James Ponsoldt’s The Spectacular Now practically marches up and announces to you that it’s going to serve a refreshingly multi-dimensional portrayal of teens and their problems. Upon meeting his love interest when he wakes up on her lawn after a drunken blackout, our protagonist Sutter (Miles Teller) asks her, “So, what’s your thing?” “I like to think there’s more about a person than one thing,” replies Amy (Shailene Woodley).

Yes, like the soft-spoken John Hughes-created dramedy heroes that came before them, Sutter and Amy have many things. Many overlapping things, they discover, as they get to know each other over the course of the movie: resentment for their mothers (his is too strict, hers is too self-involved), absentee fathers (his is a deadbeat, hers is dead), a certain apathy for the future. Their relationship becomes somewhat polyamorous: Alcohol rounds out what's essentially a three-way. Sutter, the self-described life of the party who barely can go a scene without sipping from his flask, introduces Amy to booze. She loves it. The Spectacular Now may be a traditional coming-of-age story, but it’s also about the point in life when experimentation with alcohol stops being a cute hallmark of the teenage experience and starts becoming a problem.

The parallels of the main characters' lives, the pronounced motifs, and the bait-and-switch foreshadowing of The Spectacular Now all reminded me of this year’s The Place Beyond the Pines. Both are plot device-fueled houses of cards that would be excruciating in other hands, but ultimately strand strong on the naturalism of their performances. Through Sutter, Teller manages to convey the seductiveness, and lay bare the folly, of a teenage mindset—#YOLO!—that the film warns against.
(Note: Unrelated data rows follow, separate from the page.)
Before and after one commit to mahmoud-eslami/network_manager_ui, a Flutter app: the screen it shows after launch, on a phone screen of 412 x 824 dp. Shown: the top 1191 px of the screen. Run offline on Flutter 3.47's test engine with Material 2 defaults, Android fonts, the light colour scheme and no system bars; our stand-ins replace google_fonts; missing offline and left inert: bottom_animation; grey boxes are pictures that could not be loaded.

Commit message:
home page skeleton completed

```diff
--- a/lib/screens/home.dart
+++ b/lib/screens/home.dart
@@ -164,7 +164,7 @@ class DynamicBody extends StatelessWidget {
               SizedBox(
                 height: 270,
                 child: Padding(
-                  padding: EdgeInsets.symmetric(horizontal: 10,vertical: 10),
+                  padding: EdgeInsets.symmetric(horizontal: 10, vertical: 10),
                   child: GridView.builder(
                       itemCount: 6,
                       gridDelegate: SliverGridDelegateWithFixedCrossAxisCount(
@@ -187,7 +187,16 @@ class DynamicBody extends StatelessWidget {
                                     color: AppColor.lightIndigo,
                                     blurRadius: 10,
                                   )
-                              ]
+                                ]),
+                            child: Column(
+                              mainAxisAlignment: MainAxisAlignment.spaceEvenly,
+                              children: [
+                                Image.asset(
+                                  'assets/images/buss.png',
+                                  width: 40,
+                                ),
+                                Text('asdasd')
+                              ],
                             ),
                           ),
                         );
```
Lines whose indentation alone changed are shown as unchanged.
Woodley’s even better. We watch Amy blossom from a self-conscious wallflower who can’t even tell when a guy’s hitting on her to a young woman on her way to confidence (the way her awkwardness melts away during the humorous Sutter-Amy sex scene is masterful). She and her sly, introverted grin convey what’s so appealing and endearing about a someone not yet aware of her own beauty, and her development illustrates what’s so satisfying when she finally gets it. Sutter is a premature train wreck of a human being, who has a hard time taking even the film's premise seriously. "Worst case scenario, I’m just giving her the boyfriend experience," is how he explains his association with Amy to a friend of his. Meanwhile, he’s the best thing that happened to her—for all of his talk about living in the moment, it is she who figures out how to make use of it.

This movie season has been largely characterized by disappointing blockbuster after disappointing blockbuster. Meanwhile, just below the surface is one of the most enjoyable seasons in recent memory for smaller, character-driven films. Woody Allen’s hilarious-devastating (and back and forth—often within the same scene) Blue Jasmine, Crystal Fairy, The To Do List, and Fruitvale Station are all better ways to spend your time than watching superheroes survive explosions. The Spectacular Now also belongs firmly on that list.